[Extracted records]
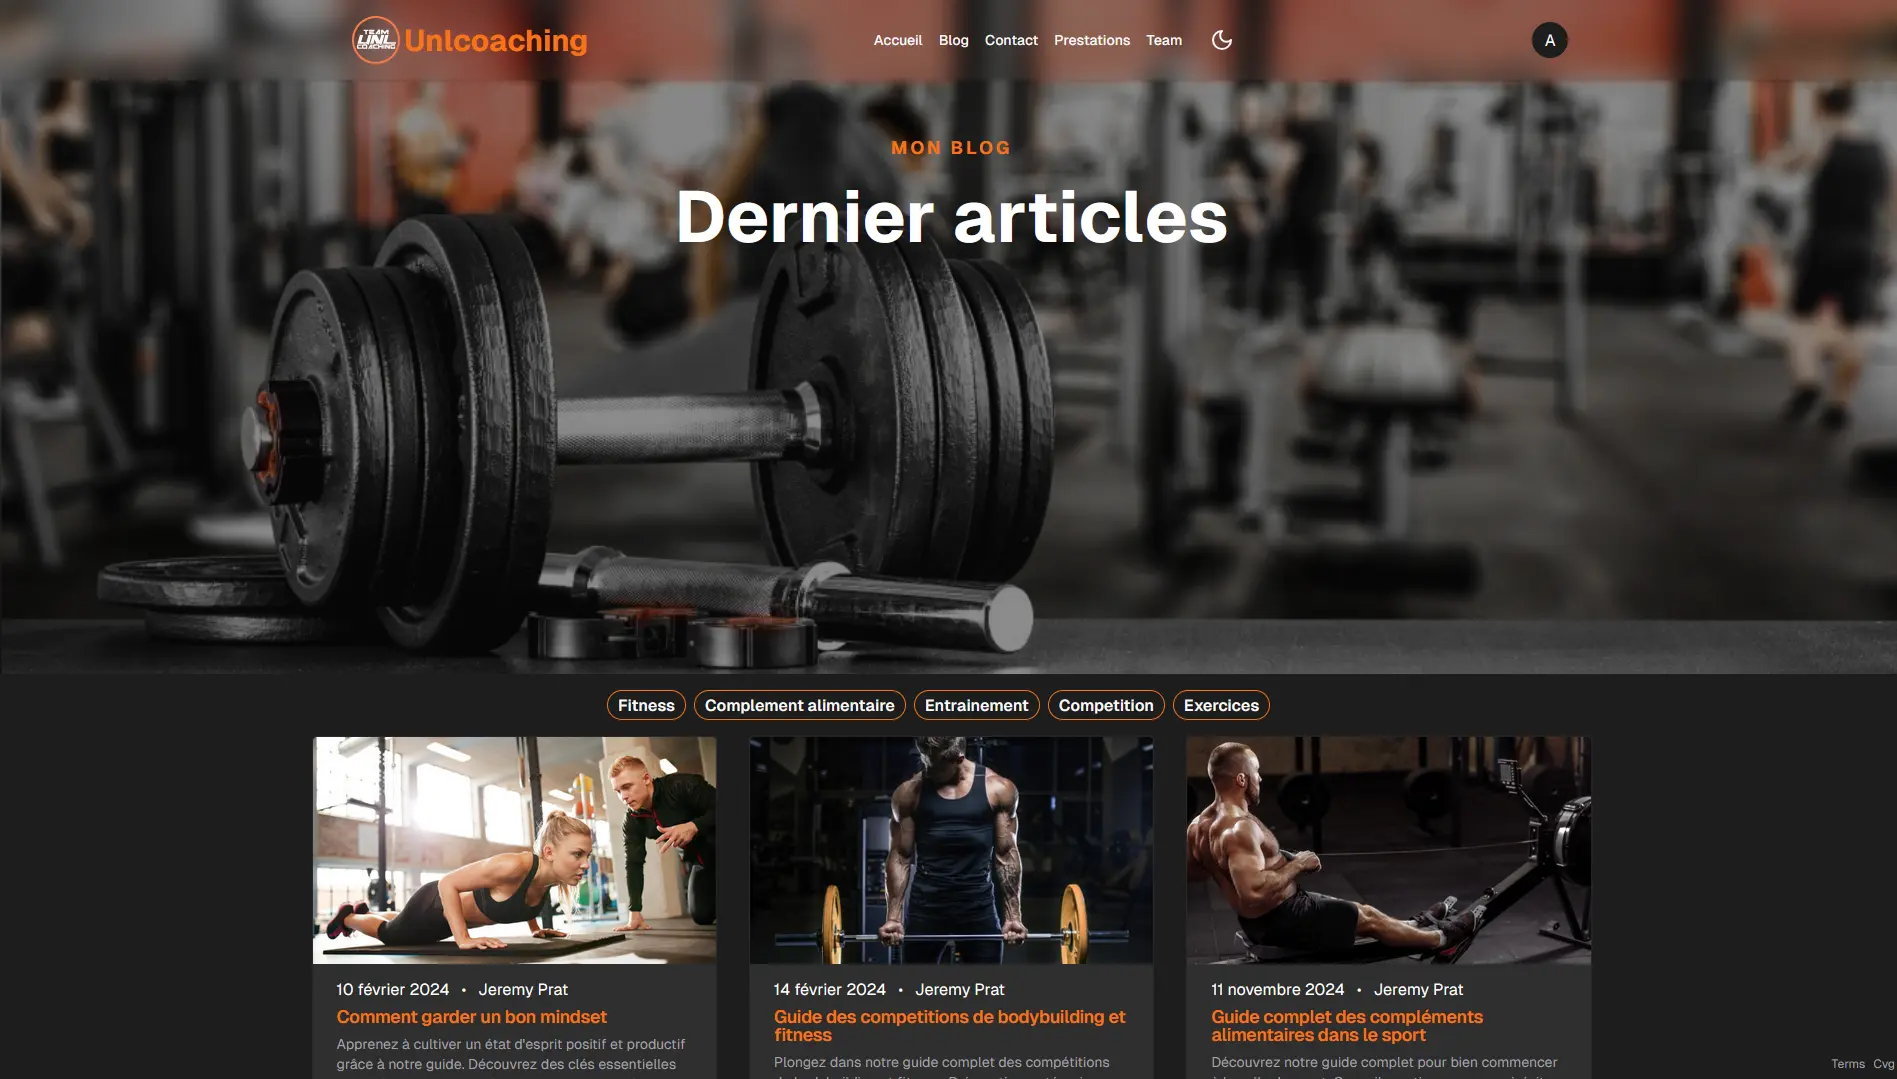
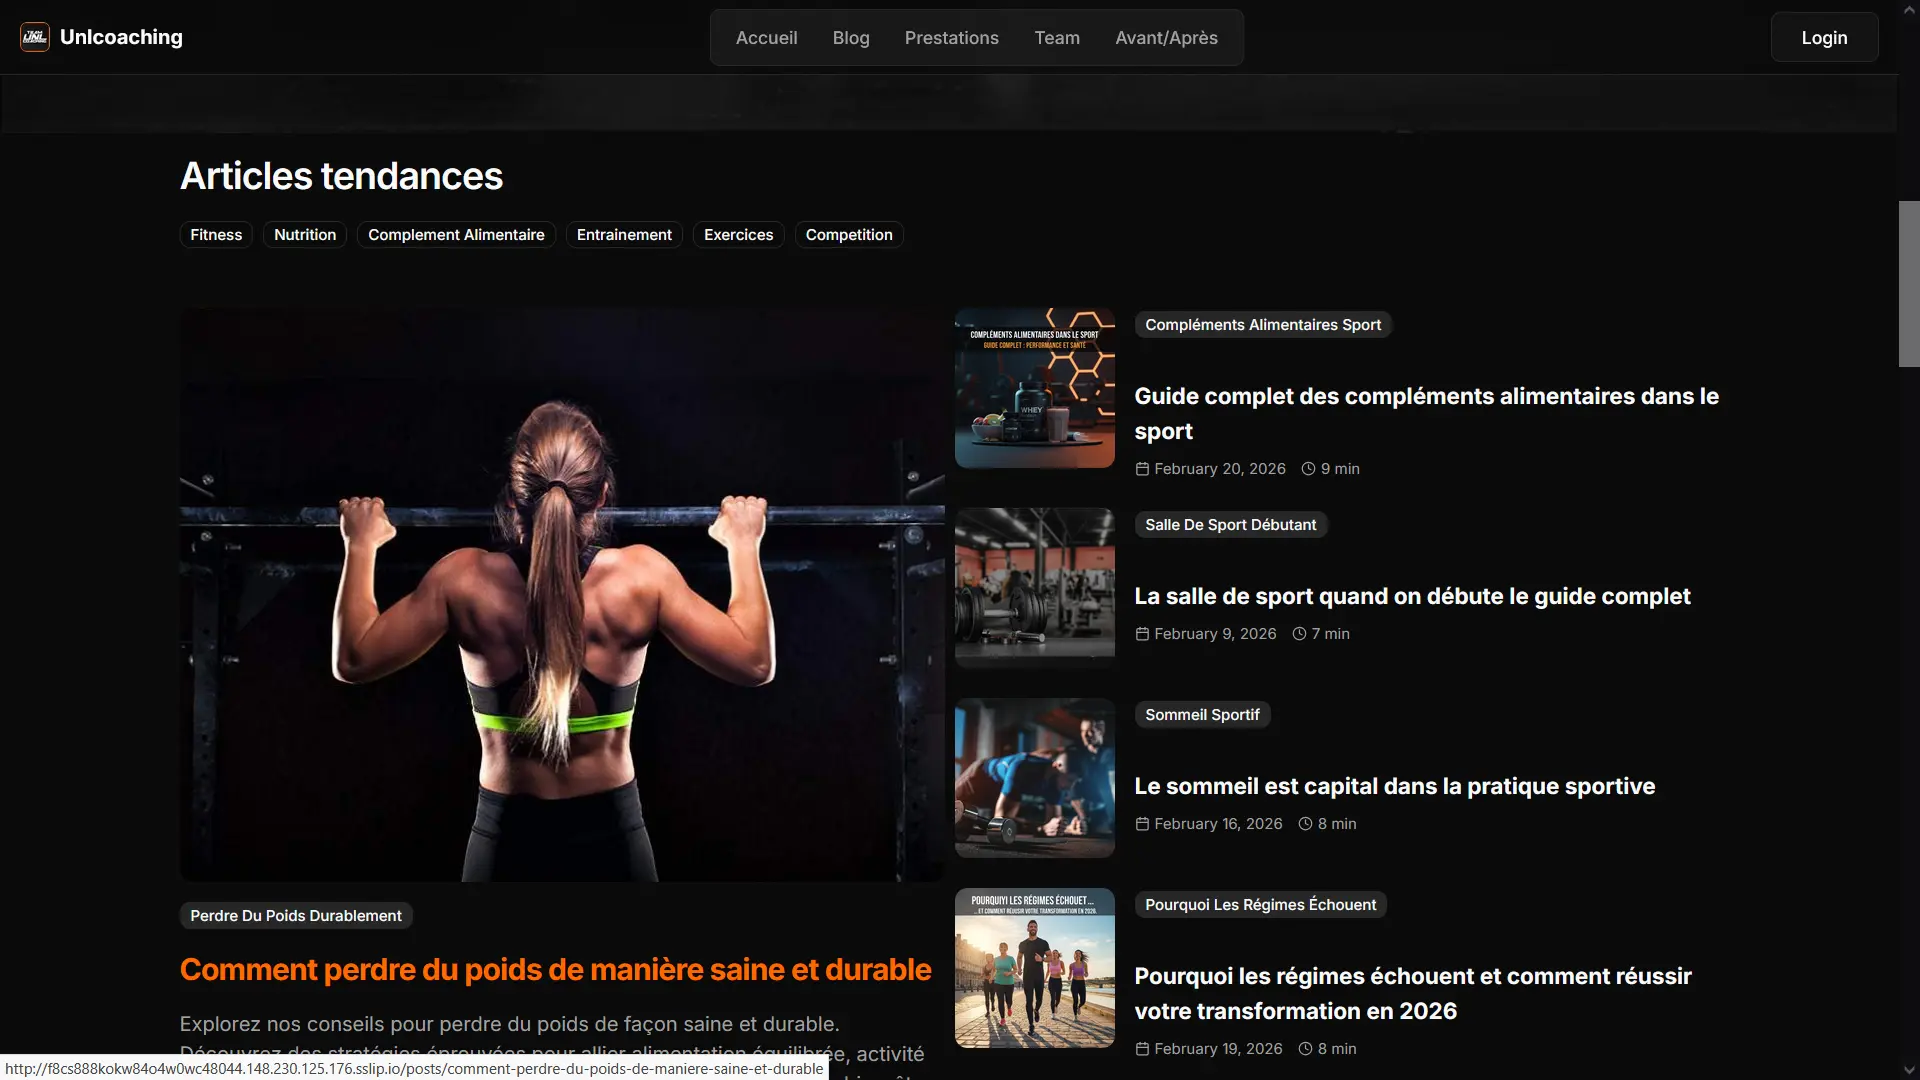
[Feature] add a new image for refonte unlcoaching v2

diff --git a/src/features/portfolio/portfolio-site.tsx b/src/features/portfolio/portfolio-site.tsx
@@ -146,8 +146,8 @@ const PORTFOLIO_SITES: PortfolioSite[] = [
     images: [
       "/images/unl-home.webp",
       "/images/unl-blog.webp",
-      "/images/unl-dashboard.webp",
-      "/images/unl-pricing.webp",
+      "/images/unl-prestation.webp",
+      "/images/unl-checkout.webp",
     ],
     alts: [
       "Page d'accueil site Unlcoaching coach sportif Gradignan",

» **Work request**
Reproduce the data above line for line, excluding every picture.

» **Expected output**
[Feature] add a new image for refonte unlcoaching v2

diff --git a/src/features/portfolio/portfolio-site.tsx b/src/features/portfolio/portfolio-site.tsx
@@ -146,8 +146,8 @@ const PORTFOLIO_SITES: PortfolioSite[] = [
     images: [
       "/images/unl-home.webp",
       "/images/unl-blog.webp",
-      "/images/unl-dashboard.webp",
-      "/images/unl-pricing.webp",
+      "/images/unl-prestation.webp",
+      "/images/unl-checkout.webp",
     ],
     alts: [
       "Page d'accueil site Unlcoaching coach sportif Gradignan",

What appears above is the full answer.